▶ [What to do] Report back every line of the entries that contains "index", exactly as written.

▶ [Raw data]
· · · ·
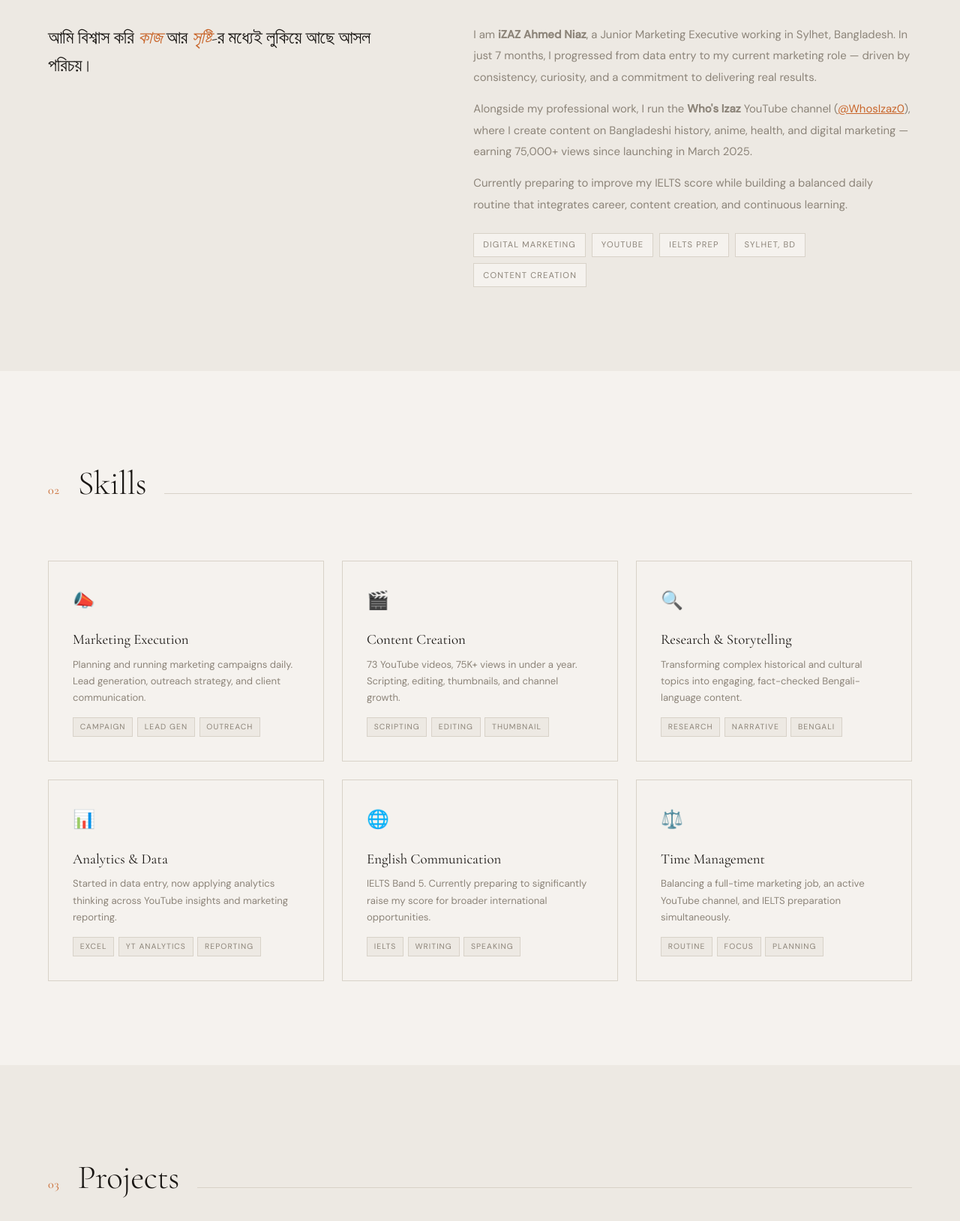
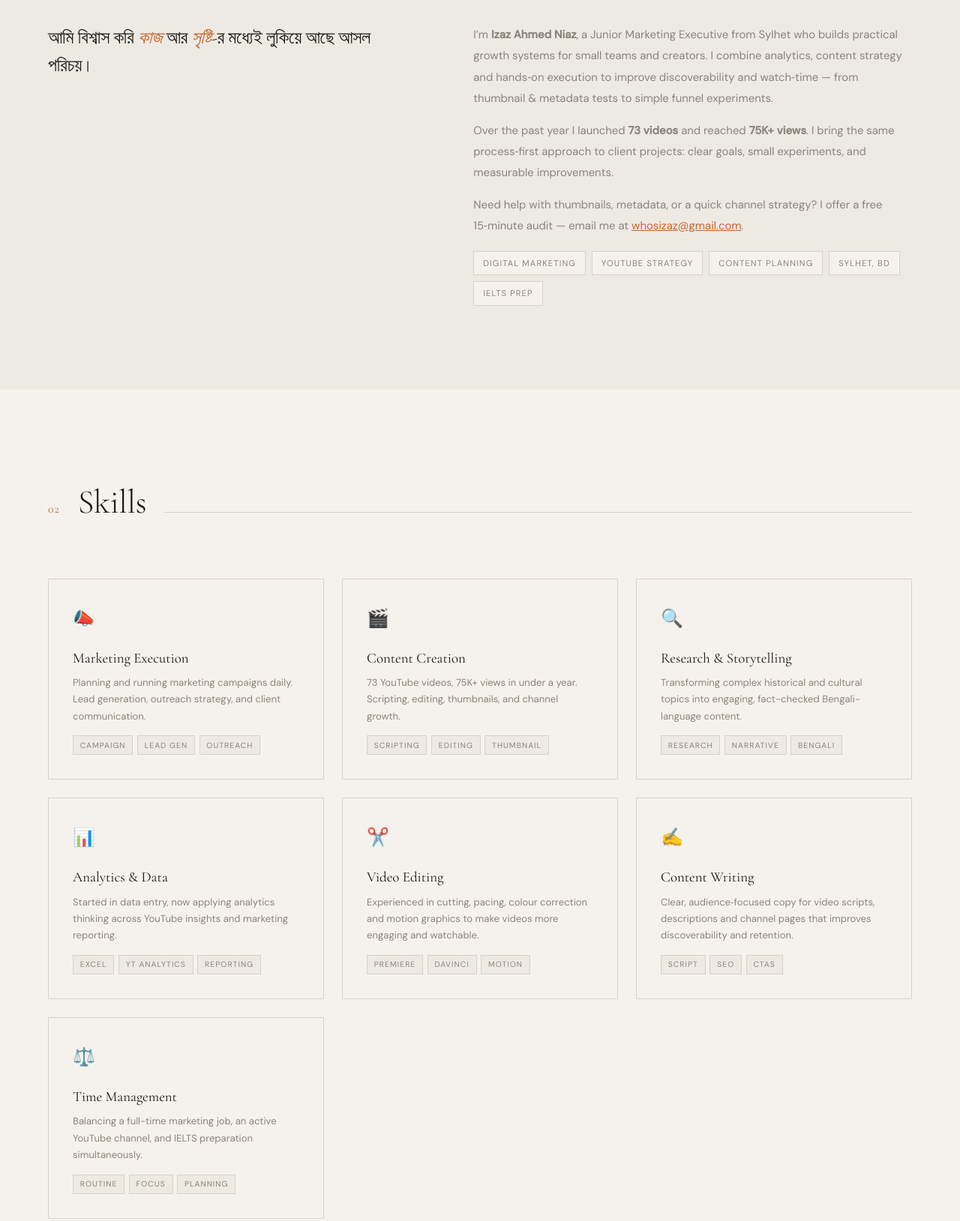
Before and after one commit to izaz-ni/Izaz-Ahmed-Niaz, a plain HTML site: page index.html in a window 1280 px wide. Shown: the part 1020-2649 px from the top of the page at 75% size. Drawn offline with nearby package versions, Linux system fonts and the light colour scheme.

Commit message:
Update index.html

```diff
--- a/index.html
+++ b/index.html
@@ -8,10 +8,10 @@
   <meta name="viewport" content="width=device-width, initial-scale=1.0"/>
   <meta http-equiv="X-UA-Compatible" content="IE=edge"/>
 
-  <title>iZAZ Ahmed Niaz | Junior Marketing Executive & YouTube Creator — Sylhet, Bangladesh</title>
-  <meta name="description" content="iZAZ Ahmed Niaz is a Junior Marketing Executive and YouTube content creator based in Sylhet, Bangladesh. Creator of the Who's Izaz channel with 75K+ views. Passionate about marketing, history, and digital storytelling."/>
-  <meta name="keywords" content="iZAZ Ahmed Niaz, Izaz Niaz, Who's Izaz, WhosIzaz, Marketing Executive Sylhet, YouTube Creator Bangladesh, izazniaz"/>
-  <meta name="author" content="iZAZ Ahmed Niaz"/>
+  <title>Izaz Ahmed Niaz | Junior Marketing Executive & YouTube Creator — Sylhet, Bangladesh</title>
+  <meta name="description" content="Izaz Ahmed Niaz is a Junior Marketing Executive and YouTube content creator based in Sylhet, Bangladesh. Creator of the Who's Izaz channel with 75K+ views. Passionate about marketing, history, and digital storytelling."/>
+  <meta name="keywords" content="Izaz Ahmed Niaz, Izaz Niaz, Who's Izaz, WhosIzaz, Marketing Executive Sylhet, YouTube Creator Bangladesh, izazniaz"/>
+  <meta name="author" content="Izaz Ahmed Niaz"/>
   <meta name="robots" content="index, follow"/>
   <link rel="canonical" href="https://izaz-ni.github.io/Izaz-Ahmed-Niaz/"/>
 
@@ -19,10 +19,10 @@
        SEO: OPEN GRAPH (Facebook / LinkedIn)
   ═══════════════════════════════════════ -->
   <meta property="og:type" content="profile"/>
-  <meta property="og:title" content="iZAZ Ahmed Niaz — Marketing Executive & Content Creator"/>
+  <meta property="og:title" content="Izaz Ahmed Niaz — Marketing Executive & Content Creator"/>
   <meta property="og:description" content="Junior Marketing Executive in Sylhet, Bangladesh. YouTube creator with 75K+ views on the Who's Izaz channel."/>
   <meta property="og:url" content="https://izaz-ni.github.io/Izaz-Ahmed-Niaz/"/>
-  <meta property="og:site_name" content="iZAZ Ahmed Niaz"/>
+  <meta property="og:site_name" content="Izaz Ahmed Niaz"/>
   <meta property="og:locale" content="en_US"/>
   <meta property="profile:first_name" content="Izaz"/>
   <meta property="profile:last_name" content="Niaz"/>
@@ -31,7 +31,7 @@
        SEO: TWITTER CARD
   ═══════════════════════════════════════ -->
   <meta name="twitter:card" content="summary"/>
-  <meta name="twitter:title" content="iZAZ Ahmed Niaz — Marketing & Content"/>
+  <meta name="twitter:title" content="Izaz Ahmed Niaz — Marketing & Content"/>
   <meta name="twitter:description" content="Junior Marketing Executive & YouTube creator from Sylhet, Bangladesh."/>
 
   <!-- ═══════════════════════════════════════
@@ -41,7 +41,7 @@
   {
     "@context": "https://schema.org",
     "@type": "Person",
-    "name": "iZAZ Ahmed Niaz",
+    "name": "Izaz Ahmed Niaz",
     "alternateName": ["Izaz Niaz", "Izaz Ahmed", "WhosIzaz"],
     "url": "https://izaz-ni.github.io/Izaz-Ahmed-Niaz/",
     "jobTitle": "Junior Marketing Executive",
@@ -63,9 +63,9 @@
   {
     "@context": "https://schema.org",
     "@type": "WebSite",
-    "name": "iZAZ Ahmed Niaz Portfolio",
+    "name": "Izaz Ahmed Niaz Portfolio",
     "url": "https://izaz-ni.github.io/Izaz-Ahmed-Niaz/",
-    "description": "Official portfolio of iZAZ Ahmed Niaz — Junior Marketing Executive and YouTube Creator from Sylhet, Bangladesh."
+    "description": "Official portfolio of Izaz Ahmed Niaz — Junior Marketing Executive and YouTube Creator from Sylhet, Bangladesh."
   }
   </script>
 
@@ -392,7 +392,7 @@
 
   <!-- ── NAV ── -->
   <nav id="navbar" role="navigation" aria-label="Main navigation">
-    <a href="#hero" class="nav-logo" aria-label="iZAZ Ahmed Niaz home">i<span>Z</span>AZ.</a>
+    <a href="#hero" class="nav-logo" aria-label="Izaz Ahmed Niaz home">Izaz <span>Ahmed</span> Niaz</a>
     <ul class="nav-links">
       <li><a href="#about">About</a></li>
       <li><a href="#skills">Skills</a></li>
@@ -409,7 +409,7 @@
     <section id="hero" aria-label="Introduction">
       <div class="hero-text">
         <p class="hero-eyebrow">Marketing · Content · Growth</p>
-        <h1>iZAZ<br/><em>AHMED</em><br/>NIAZ</h1>
+        <h1>Izaz<br/><em>Ahmed</em><br/>Niaz</h1>
         <p class="hero-sub">
           Junior Marketing Executive &amp; YouTube Content Creator based in Sylhet, Bangladesh.
           Working at the crossroads of <strong>marketing strategy</strong>, <strong>digital storytelling</strong>, and continuous self-growth.
@@ -426,8 +426,8 @@
       </div>
       <div class="hero-visual" aria-hidden="true">
         <div class="hero-card">
-          <div class="avatar" aria-label="iZAZ Ahmed Niaz initials">iN</div>
-          <h2>iZAZ Ahmed Niaz</h2>
+          <div class="avatar" aria-label="Izaz Ahmed Niaz initials">IN</div>
+          <h2>Izaz Ahmed Niaz</h2>
           <p>Jr. Marketing Executive · Content Creator</p>
           <div class="hero-stats">
             <div><div class="stat-num">7</div><div class="stat-lbl">Months at Job</div></div>
@@ -446,29 +446,35 @@
         <h2 class="sec-title" id="about-title">About Me</h2>
         <div class="sec-rule" aria-hidden="true"></div>
       </div>
+
       <div class="about-grid">
         <div>
           <p class="about-quote reveal">
             আমি বিশ্বাস করি <em>কাজ</em> আর <em>সৃষ্টি</em>-র মধ্যেই লুকিয়ে আছে আসল পরিচয়।
           </p>
         </div>
+
         <div class="about-body reveal d1">
           <p>
-            I am <strong>iZAZ Ahmed Niaz</strong>, a Junior Marketing Executive working in Sylhet, Bangladesh.
-            In just 7 months, I progressed from data entry to my current marketing role — driven by consistency, curiosity, and a commitment to delivering real results.
+            I’m <strong>Izaz Ahmed Niaz</strong>, a Junior Marketing Executive from Sylhet who builds practical growth systems for small teams and creators.
+            I combine analytics, content strategy and hands‑on execution to improve discoverability and watch‑time — from thumbnail & metadata tests to simple funnel experiments.
           </p>
-          <p>
-            Alongside my professional work, I run the <strong>Who's Izaz</strong> YouTube channel (<a href="https://www.youtube.com/@WhosIzaz0" target="_blank" rel="noopener noreferrer" style="color:var(--accent)">@WhosIzaz0</a>), where I create content on Bangladeshi history, anime, health, and digital marketing — earning 75,000+ views since launching in March 2025.
+
+          <p style="margin-top:.9rem">
+            Over the past year I launched <strong>73 videos</strong> and reached <strong>75K+ views</strong>. I bring the same process‑first approach to client projects: clear goals, small experiments, and measurable improvements.
           </p>
-          <p>
-            Currently preparing to improve my IELTS score while building a balanced daily routine that integrates career, content creation, and continuous learning.
+
+          <p style="margin-top:.9rem">
+            Need help with thumbnails, metadata, or a quick channel strategy? I offer a free 15‑minute audit — email me at
+            <a href="mailto:whosizaz@gmail.com" style="color:var(--accent)">whosizaz@gmail.com</a>.
           </p>
-          <div class="about-pills">
+
+          <div class="about-pills" style="margin-top:1.25rem">
             <span class="pill">Digital Marketing</span>
-            <span class="pill">YouTube</span>
+            <span class="pill">YouTube Strategy</span>
+            <span class="pill">Content Planning</span>
+            <span class="pill">Sylhet, BD</span>
             <span class="pill">IELTS Prep</span>
-            <span class="pill">Sylhet, BD</span>
-            <span class="pill">Content Creation</span>
           </div>
         </div>
       </div>
@@ -481,6 +487,7 @@
         <h2 class="sec-title" id="skills-title">Skills</h2>
         <div class="sec-rule" aria-hidden="true"></div>
       </div>
+
       <div class="skills-grid">
         <article class="skill-card reveal">
           <div class="skill-icon" aria-hidden="true">📣</div>
@@ -490,6 +497,7 @@
             <span class="skill-tag">Campaign</span><span class="skill-tag">Lead Gen</span><span class="skill-tag">Outreach</span>
           </div>
         </article>
+
         <article class="skill-card reveal d1">
           <div class="skill-icon" aria-hidden="true">🎬</div>
           <h3>Content Creation</h3>
@@ -498,6 +506,7 @@
             <span class="skill-tag">Scripting</span><span class="skill-tag">Editing</span><span class="skill-tag">Thumbnail</span>
           </div>
         </article>
+
         <article class="skill-card reveal d2">
           <div class="skill-icon" aria-hidden="true">🔍</div>
           <h3>Research & Storytelling</h3>
@@ -506,6 +515,7 @@
             <span class="skill-tag">Research</span><span class="skill-tag">Narrative</span><span class="skill-tag">Bengali</span>
           </div>
         </article>
+
         <article class="skill-card reveal d3">
           <div class="skill-icon" aria-hidden="true">📊</div>
           <h3>Analytics & Data</h3>
@@ -514,15 +524,26 @@
             <span class="skill-tag">Excel</span><span class="skill-tag">YT Analytics</span><span class="skill-tag">Reporting</span>
           </div>
         </article>
+
         <article class="skill-card reveal d4">
-          <div class="skill-icon" aria-hidden="true">🌐</div>
-          <h3>English Communication</h3>
-          <p>IELTS Band 5. Currently preparing to significantly raise my score for broader international opportunities.</p>
+          <div class="skill-icon" aria-hidden="true">✂️</div>
+          <h3>Video Editing</h3>
+          <p>Experienced in cutting, pacing, colour correction and motion graphics to make videos more engaging and watchable.</p>
           <div class="skill-tags">
-            <span class="skill-tag">IELTS</span><span class="skill-tag">Writing</span><span class="skill-tag">Speaking</span>
+            <span class="skill-tag">Premiere</span><span class="skill-tag">DaVinci</span><span class="skill-tag">Motion</span>
           </div>
         </article>
+
         <article class="skill-card reveal d5">
+          <div class="skill-icon" aria-hidden="true">✍️</div>
+          <h3>Content Writing</h3>
+          <p>Clear, audience‑focused copy for video scripts, descriptions and channel pages that improves discoverability and retention.</p>
+          <div class="skill-tags">
+            <span class="skill-tag">Script</span><span class="skill-tag">SEO</span><span class="skill-tag">CTAs</span>
+          </div>
+        </article>
+
+        <article class="skill-card reveal">
           <div class="skill-icon" aria-hidden="true">⚖️</div>
           <h3>Time Management</h3>
           <p>Balancing a full-time marketing job, an active YouTube channel, and IELTS preparation simultaneously.</p>
@@ -731,8 +752,8 @@
 
   <!-- FOOTER -->
   <footer role="contentinfo">
-    <p>© 2026 <strong>iZAZ Ahmed Niaz</strong> · Junior Marketing Executive · Sylhet, Bangladesh</p>
-    <span class="footer-logo" aria-hidden="true">iZAZ.</span>
+    <p>© 2026 <strong>Izaz Ahmed Niaz</strong> · Junior Marketing Executive · Sylhet, Bangladesh</p>
+    <span class="footer-logo" aria-hidden="true">Izaz.</span>
   </footer>
 
   <!-- ═══════════════════════════════════════
```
· · · ·
▶ [Task output]
Before and after one commit to izaz-ni/Izaz-Ahmed-Niaz, a plain HTML site: page index.html in a window 1280 px wide. Shown: the part 1020-2649 px from the top of the page at 75% size. Drawn offline with nearby package versions, Linux system fonts and the light colour scheme.
Update index.html
--- a/index.html
+++ b/index.html
   <meta name="robots" content="index, follow"/>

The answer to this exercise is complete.